985 F.2d 1502 (11th Cir. 1993)

Millard McKINNEY, Plaintiff-Appellant,

v.

John PATE, individually and in his official capacity as

Commissioner of the Osceola County Board of Commissioners,

Jack Shannin, individually and in his official capacity as

Development Dept. Director of Osceola County, and the

Osceola County Board of Commissioners, collectively,

Defendants-Appellees.

No. 91-3416.

United States Court of Appeals, Eleventh Circuit

March 17, 1993

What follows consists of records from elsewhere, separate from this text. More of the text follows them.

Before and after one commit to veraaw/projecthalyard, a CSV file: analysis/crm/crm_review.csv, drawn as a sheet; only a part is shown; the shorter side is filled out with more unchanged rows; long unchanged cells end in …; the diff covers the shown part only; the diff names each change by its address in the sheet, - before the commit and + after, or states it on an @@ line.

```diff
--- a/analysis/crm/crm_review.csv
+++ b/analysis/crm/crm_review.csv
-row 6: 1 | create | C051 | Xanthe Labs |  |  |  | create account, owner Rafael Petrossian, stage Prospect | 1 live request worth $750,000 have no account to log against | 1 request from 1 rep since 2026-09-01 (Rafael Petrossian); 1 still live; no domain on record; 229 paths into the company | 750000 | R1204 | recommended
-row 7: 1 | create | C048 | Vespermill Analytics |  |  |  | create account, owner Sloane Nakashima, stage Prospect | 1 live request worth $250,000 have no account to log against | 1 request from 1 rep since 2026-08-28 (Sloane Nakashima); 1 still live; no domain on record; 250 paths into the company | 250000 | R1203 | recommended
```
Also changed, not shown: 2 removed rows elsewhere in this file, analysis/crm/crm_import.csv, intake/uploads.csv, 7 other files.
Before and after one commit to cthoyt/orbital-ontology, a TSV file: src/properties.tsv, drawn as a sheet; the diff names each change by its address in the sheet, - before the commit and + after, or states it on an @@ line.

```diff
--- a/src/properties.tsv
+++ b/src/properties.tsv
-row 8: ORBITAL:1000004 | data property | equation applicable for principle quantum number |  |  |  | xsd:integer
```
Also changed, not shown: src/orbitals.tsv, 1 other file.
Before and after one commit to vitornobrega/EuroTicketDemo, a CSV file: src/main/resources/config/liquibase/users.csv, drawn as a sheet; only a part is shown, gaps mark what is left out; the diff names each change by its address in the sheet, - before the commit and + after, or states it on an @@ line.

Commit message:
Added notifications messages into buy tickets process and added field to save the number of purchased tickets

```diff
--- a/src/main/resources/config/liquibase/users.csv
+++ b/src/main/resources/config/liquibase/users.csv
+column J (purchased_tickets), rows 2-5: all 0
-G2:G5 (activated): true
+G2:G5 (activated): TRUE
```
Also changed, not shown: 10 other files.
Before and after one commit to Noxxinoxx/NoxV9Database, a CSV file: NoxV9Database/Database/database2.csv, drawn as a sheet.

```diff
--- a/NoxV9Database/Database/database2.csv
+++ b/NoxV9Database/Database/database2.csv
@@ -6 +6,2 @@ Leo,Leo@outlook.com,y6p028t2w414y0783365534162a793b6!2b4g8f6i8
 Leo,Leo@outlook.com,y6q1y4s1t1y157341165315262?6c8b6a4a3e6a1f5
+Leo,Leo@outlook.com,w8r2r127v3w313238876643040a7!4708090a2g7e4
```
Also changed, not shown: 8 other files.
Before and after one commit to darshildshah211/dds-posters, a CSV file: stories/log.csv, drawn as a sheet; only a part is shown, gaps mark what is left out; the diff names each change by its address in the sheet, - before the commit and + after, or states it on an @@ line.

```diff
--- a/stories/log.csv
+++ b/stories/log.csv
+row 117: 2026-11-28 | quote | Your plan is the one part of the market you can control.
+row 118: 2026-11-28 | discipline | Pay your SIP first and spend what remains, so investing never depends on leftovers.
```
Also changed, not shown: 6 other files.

Thomas J. Pilacek, Longwood, FL, for plaintiff-appellant.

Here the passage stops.